▸ **WHAT YOU WILL DO**: Out of the data below, copy every line with the string "começam".

▸ **DATA**:
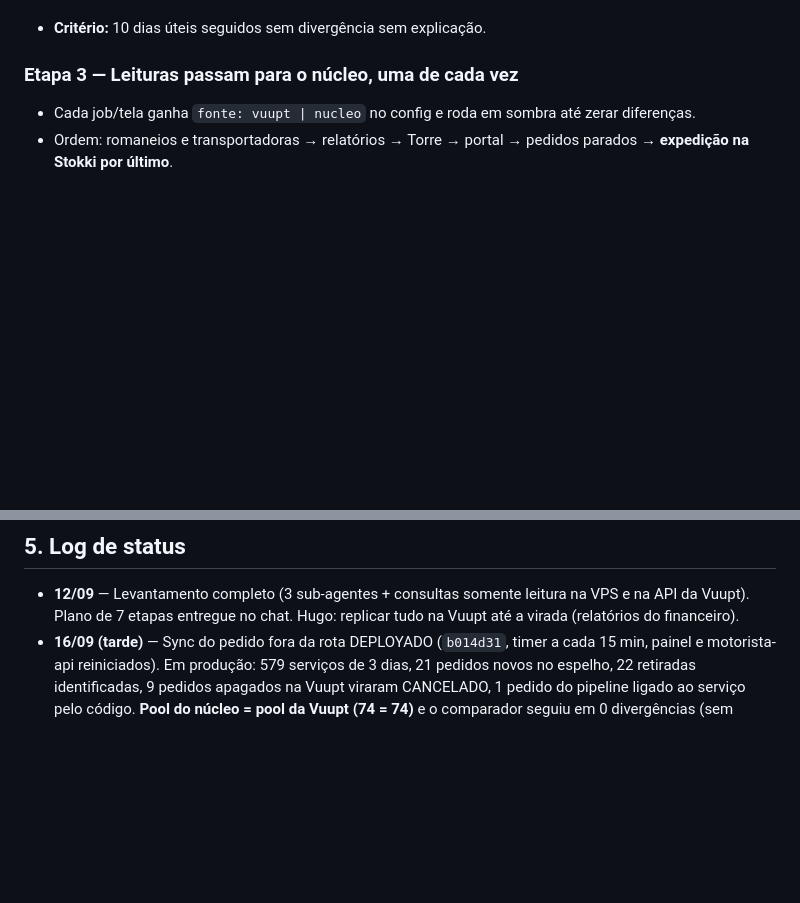
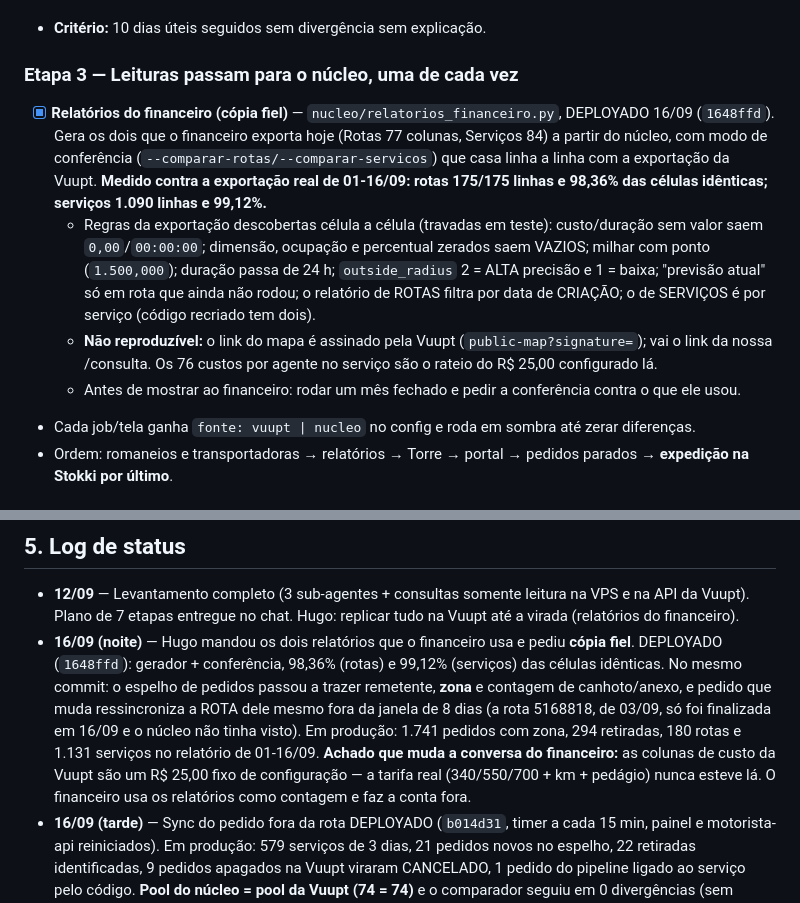
Before and after one commit to hmacol/stokki-eventos-agent, a Markdown page: DOC_EXECUCAO_CLAUDE_SAIDA_VUUPT.md, 2 parts joined by grey strips. GitHub-like rendering; blank space fills up the shorter version.

Commit message:
Doc da saida da Vuupt: registra os relatorios do financeiro e os numeros de producao
Copia fiel deployada (1648ffd): 98,36% das celulas iguais no relatorio de
rotas e 99,12% no de servicos, contra a exportacao real de 01-16/09. Fica
registrado o que NAO da pra reproduzir (link assinado da Vuupt) e o achado
de que as colunas de custo dela sao um R$ 25,00 de configuracao.

Co-Authored-By: Claude Opus 5 <noreply@anthropic.com>

```diff
--- a/DOC_EXECUCAO_CLAUDE_SAIDA_VUUPT.md
+++ b/DOC_EXECUCAO_CLAUDE_SAIDA_VUUPT.md
@@ -98,6 +98,10 @@ Etapas 0, 1 e 2 começam juntas. Estimativa total com os critérios: 4 a 6 meses
 - **Critério:** 10 dias úteis seguidos sem divergência sem explicação.
 
 ### Etapa 3 — Leituras passam para o núcleo, uma de cada vez
+- [x] **Relatórios do financeiro (cópia fiel)** — `nucleo/relatorios_financeiro.py`, DEPLOYADO 16/09 (`1648ffd`). Gera os dois que o financeiro exporta hoje (Rotas 77 colunas, Serviços 84) a partir do núcleo, com modo de conferência (`--comparar-rotas/--comparar-servicos`) que casa linha a linha com a exportação da Vuupt. **Medido contra a exportação real de 01-16/09: rotas 175/175 linhas e 98,36% das células idênticas; serviços 1.090 linhas e 99,12%.**
+  - Regras da exportação descobertas célula a célula (travadas em teste): custo/duração sem valor saem `0,00`/`00:00:00`; dimensão, ocupação e percentual zerados saem VAZIOS; milhar com ponto (`1.500,000`); duração passa de 24 h; `outside_radius` 2 = ALTA precisão e 1 = baixa; "previsão atual" só em rota que ainda não rodou; o relatório de ROTAS filtra por data de CRIAÇÃO; o de SERVIÇOS é por serviço (código recriado tem dois).
+  - **Não reproduzível:** o link do mapa é assinado pela Vuupt (`public-map?signature=`); vai o link da nossa /consulta. Os 76 custos por agente no serviço são o rateio do R$ 25,00 configurado lá.
+  - Antes de mostrar ao financeiro: rodar um mês fechado e pedir a conferência contra o que ele usou.
 - Cada job/tela ganha `fonte: vuupt | nucleo` no config e roda em sombra até zerar diferenças.
 - Ordem: romaneios e transportadoras → relatórios → Torre → portal → pedidos parados → **expedição na Stokki por último**.
 
@@ -129,6 +133,8 @@ Etapas 0, 1 e 2 começam juntas. Estimativa total com os critérios: 4 a 6 meses
 ## 5. Log de status
 
 - **12/09** — Levantamento completo (3 sub-agentes + consultas somente leitura na VPS e na API da Vuupt). Plano de 7 etapas entregue no chat. Hugo: replicar tudo na Vuupt até a virada (relatórios do financeiro).
+- **16/09 (noite)** — Hugo mandou os dois relatórios que o financeiro usa e pediu **cópia fiel**. DEPLOYADO (`1648ffd`): gerador + conferência, 98,36% (rotas) e 99,12% (serviços) das células idênticas. No mesmo commit: o espelho de pedidos passou a trazer remetente, **zona** e contagem de canhoto/anexo, e pedido que muda ressincroniza a ROTA dele mesmo fora da janela de 8 dias (a rota 5168818, de 03/09, só foi finalizada em 16/09 e o núcleo não tinha visto). Em produção: 1.741 pedidos com zona, 294 retiradas, 180 rotas e 1.131 serviços no relatório de 01-16/09.
+  **Achado que muda a conversa do financeiro:** as colunas de custo da Vuupt são um R$ 25,00 fixo de configuração — a tarifa real (340/550/700 + km + pedágio) nunca esteve lá. O financeiro usa os relatórios como contagem e faz a conta fora.
 - **16/09 (tarde)** — Sync do pedido fora da rota DEPLOYADO (`b014d31`, timer a cada 15 min, painel e motorista-api reiniciados). Em produção: 579 serviços de 3 dias, 21 pedidos novos no espelho, 22 retiradas identificadas, 9 pedidos apagados na Vuupt viraram CANCELADO, 1 pedido do pipeline ligado ao serviço pelo código. **Pool do núcleo = pool da Vuupt (74 = 74)** e o comparador seguiu em 0 divergências (sem regressão no espelho das rotas).
 - **16/09** — Comparador diário e exportador do histórico DEPLOYADOS (`1445f52`). Provas em produção: comparador 0 divergências em 13-15/09 (27 rotas / 277 paradas / 236 pedidos), e-mail com o placar (2 dias limpos seguidos); exportador gravou `arquivo_vuupt/usuarios|veiculos/completo.jsonl.gz` e o `manifesto.json` com linhas == total_api. Timers: exportar 01:30 (1º lote grande hoje), comparar 07:40, backup horário :22, ensaio dom 05:30. **Próximos:** sync incremental de serviços (pool, retiradas, reentregas) e a ponte núcleo → Vuupt do financeiro.
 - **15/09** — Hugo: nosso cálculo de km é a base (ignorar Vuupt); relatórios ficam pra depois; seguir com o plano.
```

▸ **REPLY TO THE TASK**:
@@ -98,6 +98,10 @@ Etapas 0, 1 e 2 começam juntas. Estimativa total com os critérios: 4 a 6 meses
@@ -129,6 +133,8 @@ Etapas 0, 1 e 2 começam juntas. Estimativa total com os critérios: 4 a 6 meses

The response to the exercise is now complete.